Why has sexy Apple gone to bed with big boring IBM?
The Big Blue Apple affair: Inspired by Jobs, driven by Microsoft and Android
You only have to look at Jean Pigozzi's photo of Steve Jobs in his younger, rebellious years flipping the middle finger to the stuffed shirts at IBM while standing outside their stuffy offices in New York City to see just how far apart "cool" Apple once was from "legacy" IBM.
Ah, glory days, when IBM had just released its first boring personal computer while the seven-year-old Apple was poised to throw its first beautifully conceived Macintosh at it.
But business is business, it seems.
The recent enterprise deal between the two firms also seems counter to the logic of BYOD – bring your own device to work, something we’ve been hit over the head with for the past few years.
BYOD works like this: consumers like iPhones, they buy iPhones, consumers work for companies, those consumers bring their iPhones to work place.
Not only that, but Apple enjoys 15 per cent of the global smartphone market, according to Gartner. Apple’s iPad is 36 per cent of the tablets with the iPad.
So why would Apple get its hands covered in blue?
The partnership with IBM sees the computing and services giant agreeing to sell iPads and iPhones loaded with 150 IBM business apps ported to iOS.

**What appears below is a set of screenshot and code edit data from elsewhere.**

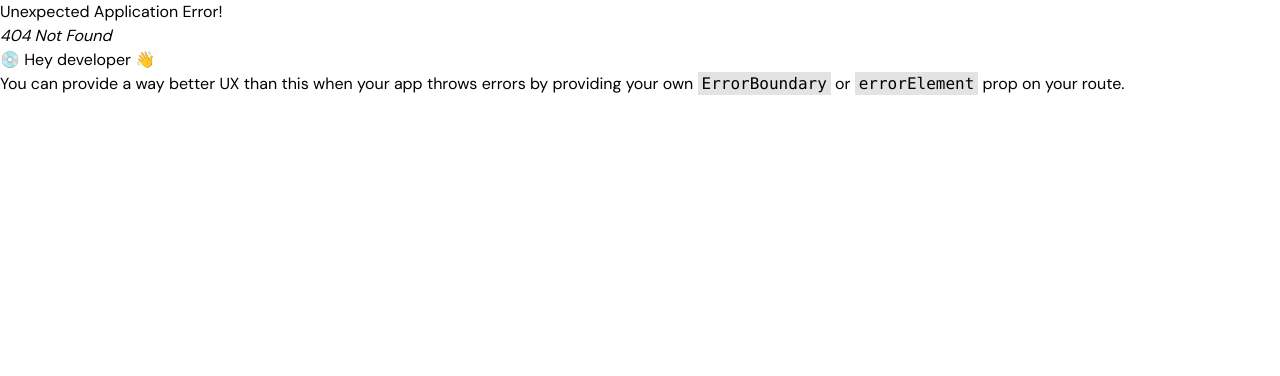
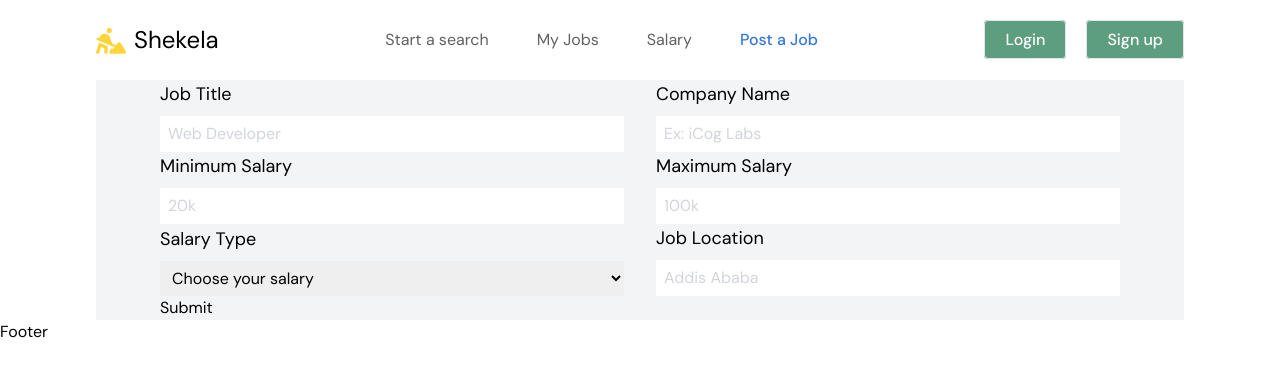
Before and after one commit to Ermias1995/CodSoft-Task-2, a React (Vite) app: page /post-job in a window 1280 px wide. Before the commit this address had no page. Shown: the top 376 px of the page. Built offline with nearby package versions, Linux system fonts and the light colour scheme.

Commit message:
PostJobs page almost finished

```diff
--- a/package.json
+++ b/package.json
@@ -12,6 +12,7 @@
   "dependencies": {
     "react": "^18.3.1",
     "react-dom": "^18.3.1",
+    "react-hook-form": "^7.53.0",
     "react-icons": "^5.3.0",
     "react-router-dom": "^6.26.1"
   },
--- /dev/null
+++ b/src/Pages/CreateJob.jsx
@@ -0,0 +1,65 @@
+import {useForm} from "react-hook-form"
+function CreateJob() {
+    const {
+        register,
+        handleSubmit,
+        formState: { errors },
+      } = useForm()
+
+      const onSubmit = (data) => console.log(data)
+
+  return (
+    <div className="max-w-screen-2xl container mx-auto xl:px-24 px-4">
+        <div className="bg-gray-100 py-10px-4 lg:px-16 space-y-2">
+            <form onSubmit={handleSubmit(onSubmit)}>
+                <div className="flex flex-col lg:flex-row items-center justify-between gap-8">
+                    <div className="lg:w-1/2 w-full">
+                        <label className="block mb-2 text-lg">Job Title</label>
+                        <input type="text" placeholder="Web Developer"
+                               {...register("jobTitle")} className="block w-full flex-1 border-1 py-1.5 pl-2 placeholder:text-gray-300"/>
+                    </div>
+                    <div className="lg:w-1/2 w-full">
+                        <label className="block mb-2 text-lg">Company Name</label>
+                        <input type="text" placeholder="Ex: iCog Labs"
+                               {...register("companyName")} className="block w-full flex-1 border-1 py-1.5 pl-2 placeholder:text-gray-300"/>
+                    </div>
+
+
+                </div>
+
+                <div className="flex flex-col lg:flex-row items-center justify-between gap-8">
+                    <div className="lg:w-1/2 w-full">
+                        <label className="block mb-2 text-lg">Minimum Salary</label>
+                        <input type="text" placeholder="20k"
+                               {...register("minPrice")} className="block w-full flex-1 border-1 py-1.5 pl-2 placeholder:text-gray-300"/>
+                    </div>
+                    <div className="lg:w-1/2 w-full">
+                        <label className="block mb-2 text-lg">Maximum Salary</label>
+                        <input type="text" placeholder="100k"
+                               {...register("maxPrice")} className="block w-full flex-1 border-1 py-1.5 pl-2 placeholder:text-gray-300"/>
+                    </div>
+                </div>
+
+                <div className="flex flex-col lg:flex-row items-center justify-between gap-8">
+                    <div className="lg:w-1/2 w-full">
+                        <label className="block mb-2 text-lg">Salary Type</label>
+                        <select {...register("salaryType")} className="block w-full flex-1 border-1 py-1.5 pl-2 placeholder:text-gray-300">
+                            <option value="">Choose your salary</option>
+                            <option value="Hourly">Hourly</option>
+                            <option value="Monthly">Monthly</option>
+                            <option value="Yearly">Yearly</option>
+                        </select>
+                    </div>
+                    <div className="lg:w-1/2 w-full">
+                        <label className="block mb-2 text-lg">Job Location</label>
+                        <input type="text" placeholder="Addis Ababa"
+                               {...register("jobLocation")} className="block w-full flex-1 border-1 py-1.5 pl-2 placeholder:text-gray-300"/>
+                    </div>
+                </div>
+                <input type="submit" />
+            </form>
+        </div>
+    </div>
+  )
+}
+export default CreateJob
--- a/src/Router/Router.jsx
+++ b/src/Router/Router.jsx
@@ -2,6 +2,7 @@ import {createBrowserRouter} from "react-router-dom";
 import App from "../App";
 import Home from "../Pages/Home";
 import About from "../Pages/About";
+import CreateJob from "../Pages/CreateJob";
 
 const router = createBrowserRouter([
     {
@@ -9,6 +10,7 @@ const router = createBrowserRouter([
       element: <App/>,
       children:[
         {path: "/", element:<Home/>},
+        {path: "/post-job", element:<CreateJob/>}
       ]
     },
   ]);
```
Also changed, not shown: 1 other file (tests, documents, lock files or other folders).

Apple does the easy bit – support.
The IBM-Apple deal comes at a timely moment – a moment when there are signs that we could be at a tipping point in Apple’s dominance of corporate devices.
Apple’s smartphone presence has been in near permanent retreat since the arrival of Android and with the ascendancy of Samsung’s Galaxy phones.
Peak Apple was in the last quarter of 2011 – taht was when the firm held 25 per cent of the worldwide share for devices sold by vendor, according to Gartner. On tablets, Apple is now losing share while Android gains – Android grew at 127 last year while the market share of iOS shank.
In the context of the supposed BYOD backdraft from consumer to enterprise, this is bad news for Apple.
Somebody else used to have massive market share in mobile phones, too. Who was it? Let me think. Ah, yes: Nokia. And in the enterprise, RIM.
Is Apple in danger of becoming the next Nokia or RIM?
The Reg’s Simon Rockman writes here three exists a duopoly in phones, only membership of that duopoly is never secure. Ericsson and then Nokia became drunk on an arrogance born through majority market share, but got their crowns knocked off.
As Rockman writes, only of Microsoft: “Wars are not usually won. They are lost.”
It would seem Apple’s time has been and gone. Long-term decline is here – not to non-existence, but at least to a new normal on market share.
Rather like the Mac – single-digit but entrenched figure in the business desktop landscape.
The question for Apple, then, is, how does all this consumer setback feed back into the enterprise, and does this contagion spread into tablets?
How does Apple stop the iPad and iPhone following the Mac into six per cent market share?
It’s not that Android is the only plume of dust on Apple’s device horizon. There’s Microsoft, too...
OK, Surface didn't do too brilliantly... But enterprise is familiar with Microsoft
Sure, laugh it up – I would, too. Windows Phone has less than five per cent of the market and for every Surface sold costs Microsoft money. But Microsoft offers the enterprise something Apple doesn’t: security and familiarity.
CIOs are a pragmatic people – their firms are often tied to Microsoft IT and skills, too, as Windows has a broad, well-understood product line.
CIOs I speak to like the fact Windows can be controlled and managed via Active Directory. Suddenly your network is more secure from rogue operators and you can lock things down against viruses and spyware getting downloaded.
Furthermore, there’s the idea that apps can be built for Windows Phone and Windows 8 using tools their techies know – Visual Studio – not using tools or sandboxed runtime unique to a company that’s relatively unimportant in corporate IT.
Microsoft this week held its Worldwide Partner Conference (WPC), where it demonstrated an app running exactly the same way, with exactly the same UI, on a Windows PC, tablet and Windows Phone.
That ubiquity and cross-platform portability, without the need to re-code or build separate versions of your apps, will be compelling for any CIO.
And if you think Windows 8 is the biggest hurdle in stopping all of this, think again: Microsoft is pulling back from the Metro-or-bust approach of Windows 8.